As any society grows more complex, “progress” appears, which involves having a large participating audience. This new audience do not have experience with directly making things work, and so they like guarantees of order, which are illusory — nature is in control here, not us — but since human thinking defaults to centralization, which favors one big powerful thing over many competing independent smaller things, the rules win out.
We see this centralization at every level. Not just government, like Lincoln’s federalism or Clinton’s regulatory state, but big box stores, open floor plans, freeways, and parking meters all show us this desire for false order. With success comes change, and with change comes lack of contact with that which is organic, or arising from the whole of the circumstances instead of the narrow view of human opinion, and so people naturally gravitate toward these simplistic systems.
Formalism champions that narrow view, instead of the more complex view of the organic whole, and translates into more rules which then restrict action. If you want your civilization to thrive, you keep it a Wild West: it moves dynamically, problems are solved at a local level, competition rewards the best who rise above the rest, and knowledge grows instead of being delegated to granular roles. In addition, people take responsibility for themselves and their own adaptation instead of externalizing their decision-making to powerful agencies. Humans grow in a Wild West, where in a formal system, they become domesticated and infantilized.
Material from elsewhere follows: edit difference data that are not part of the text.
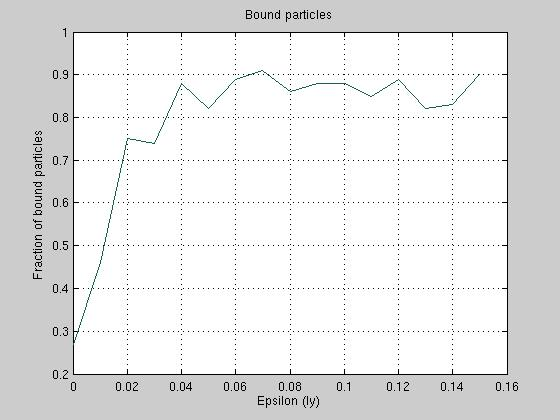
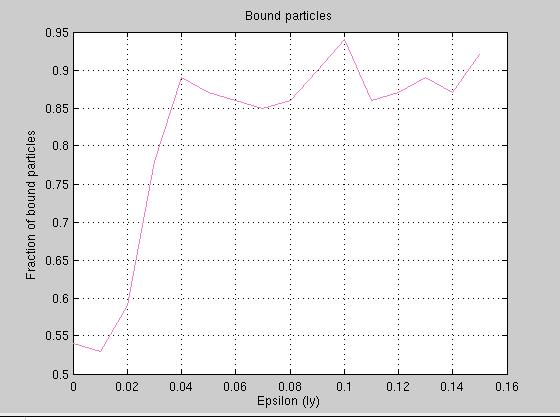
better epsilon plots ^^

diff --git a/Project5/EPSILON_SAT/PlotStuff.m b/Project5/EPSILON_SAT/PlotStuff.m
@@ -1,0 +1,46 @@
+fileToOpen = strcat('plotLeapfrog','.dat');
+fidPosi = fopen(fileToOpen);
+nbRows = 16;
+Plot_File = fscanf(fidPosi,'%g',[18 nbRows]).';
+fclose(fidPosi);
+bWantToSaveJPEG = true;
+filename = strcat('energyConservation.jpeg');
+
+% Init of our time vector
+t = [1 (nbRows)];
+for i = 1: (nbRows)
+    t(i) = Plot_File(i,2);
+end
+
+% Init of the vector holding the number of bound particles
+nbBounds = [1 (nbRows)];
+for i = 1: (nbRows)
+    nbBounds(i) = Plot_File(i,7);
+end
+
+% Init of the vector holding the number of bound particles
+nbBounds2 = [1 (nbRows)];
+for i = 1: (nbRows)
+    nbBounds2(i) = Plot_File(i,8);
+end
+
+% And then we plot !
+figure(1);
+hold on;
+plot(t(:),nbBounds(:),'color',rand(1,3));
+plot(t(:),nbBounds2(:),'color',rand(1,3));
+hold off;
+title(['Energy Conservation']);
+xlabel('Epsilon (ly)');
+ylabel('Relative change in energy (1 = 100%)');
+axis([0, 0.16, -0.2, 1]);
+grid on;
+
+% And eventually save the plot
+if (bWantToSaveJPEG == true)  
+    frame = getframe(1);
+    im = frame2im(frame);
+    [A,map] = rgb2ind(im,256); % To avoid 3D pictures
+    imwrite(A,map,filename,'jpeg'); 
+end
+    

diff --git a/Project5/EPSILON_SAT/PlotStuff2.m b/Project5/EPSILON_SAT/PlotStuff2.m
@@ -1,0 +1,38 @@
+fileToOpen = strcat('plotLeapfrog','.dat');
+fidPosi = fopen(fileToOpen);
+nbRows = 16;
+Plot_File = fscanf(fidPosi,'%g',[18 nbRows]).';
+fclose(fidPosi);
+bWantToSaveJPEG = true;
+filename = strcat('boundFraction.jpeg');
+
+% Init of our time vector
+t = [1 (nbRows)];
+for i = 1: (nbRows)
+    t(i) = Plot_File(i,2);
+end
+
+% Init of the vector holding the number of bound particles
+nbBounds = [1 (nbRows)];
+for i = 1: (nbRows)
+    nbBounds(i) = Plot_File(i,18);
+end
+
+% And then we plot !
+figure(1);
+%hold on;
+plot(t(:),nbBounds(:),'color',rand(1,3));
+%hold off;
+title(['Bound particles']);
+xlabel('Epsilon (ly)');
+ylabel('Fraction of bound particles');
+grid on;
+
+% And eventually save the plot
+if (bWantToSaveJPEG == true)  
+    frame = getframe(1);
+    im = frame2im(frame);
+    [A,map] = rgb2ind(im,256); % To avoid 3D pictures
+    imwrite(A,map,filename,'jpeg'); 
+end
+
Education, jobs, tests, certifications, metrics, regulations, procedures, and even formal written religious texts are bad ideas; navel-gazing, or a formal inspection of self as if an outsider, arises as a psychological consequence, including the above-mentioned conformity. That conformity encourages people to rebel, dividing the organization into competing special interest groups.
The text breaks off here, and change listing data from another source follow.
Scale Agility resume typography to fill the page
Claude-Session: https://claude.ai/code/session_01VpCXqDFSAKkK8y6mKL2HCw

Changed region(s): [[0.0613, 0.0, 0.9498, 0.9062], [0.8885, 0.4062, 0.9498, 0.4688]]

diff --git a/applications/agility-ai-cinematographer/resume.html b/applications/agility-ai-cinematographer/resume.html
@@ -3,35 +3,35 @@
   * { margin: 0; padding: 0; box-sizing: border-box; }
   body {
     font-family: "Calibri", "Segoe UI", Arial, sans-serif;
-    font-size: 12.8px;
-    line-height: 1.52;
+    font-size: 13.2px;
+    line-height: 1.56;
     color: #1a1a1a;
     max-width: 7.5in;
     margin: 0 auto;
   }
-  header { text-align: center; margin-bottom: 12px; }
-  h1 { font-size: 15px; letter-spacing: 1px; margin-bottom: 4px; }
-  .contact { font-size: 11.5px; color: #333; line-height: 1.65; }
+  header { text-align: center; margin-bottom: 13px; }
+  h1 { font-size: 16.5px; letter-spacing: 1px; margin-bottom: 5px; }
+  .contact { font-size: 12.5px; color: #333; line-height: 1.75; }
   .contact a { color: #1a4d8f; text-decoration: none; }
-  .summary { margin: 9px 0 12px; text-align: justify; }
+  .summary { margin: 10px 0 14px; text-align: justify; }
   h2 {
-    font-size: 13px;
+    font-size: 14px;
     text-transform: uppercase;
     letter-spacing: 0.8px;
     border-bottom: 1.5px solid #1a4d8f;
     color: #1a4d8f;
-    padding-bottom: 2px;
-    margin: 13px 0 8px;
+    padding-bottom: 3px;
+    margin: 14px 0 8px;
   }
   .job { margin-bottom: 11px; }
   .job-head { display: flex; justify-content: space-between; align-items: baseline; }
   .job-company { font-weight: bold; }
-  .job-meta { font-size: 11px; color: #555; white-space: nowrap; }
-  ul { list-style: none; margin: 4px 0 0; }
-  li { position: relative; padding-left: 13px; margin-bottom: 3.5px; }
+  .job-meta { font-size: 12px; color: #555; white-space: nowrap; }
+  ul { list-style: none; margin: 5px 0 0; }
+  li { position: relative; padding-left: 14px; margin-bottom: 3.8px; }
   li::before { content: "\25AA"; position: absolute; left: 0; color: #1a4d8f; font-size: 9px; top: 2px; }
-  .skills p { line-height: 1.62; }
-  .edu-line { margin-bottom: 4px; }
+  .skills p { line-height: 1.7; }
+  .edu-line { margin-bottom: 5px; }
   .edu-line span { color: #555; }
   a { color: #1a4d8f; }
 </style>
Folklore, hierarchy, positive rewards, love, aggression, spending time outside, family, meditation, loneliness, and soul-searching are good, but these only come when we stop imposing ticks and instead allow things to develop naturally. Business, socializing, culture, and learning arise from these.
Formalism makes us powerless and sets us on a collision course with the more complex systems of nature. In nature, there is no autonomy, like there is no equality; we depend on these complex systems and adapt to them as we can, but cannot anticipate all scenarios or outcomes. Centralization attempts to do that and in doing so, stifles evolution.
Nature offers instead only infinite complexity, and that which responds on the level of fine detail — and requires people who are sensitive and can make fine distinctions instead of coarse ones — does well in nature. That which uses blocky, obstinate, equal, even, and rigid structures calcifies and collapses, much like most successful human civilizations.
True, we beat back nature; we built giant factories, cut down trees, paved the ground, and shot the wild beasts. However, nature also exists within us and our interactions, because nature ultimately demonstrates a mathematical wisdom based on billions of interactions over time. It is optimized, where our thinking reflects our wishes more than our knowledge.
Like morality, evolution works from this inner stage. Those who can adapt rise, and those who do not gain no reward. Over time, the rewarded behavior becomes the norm. A Wild West avoids formalizing this successful behavior so that each generation discovers it anew, keeping the “why” of the knowledge alive along with the “how.”
The stars await, but only for the human civilization that defeats its own inner urge to self-destruct. Since this urge comes from success, it means that it is invisible to us, and our “best intentions” turn out to have the opposite results in reality over time. A Wild West seems like a disaster, but in reality, it is liberation from ourselves, and the path to an infinite future.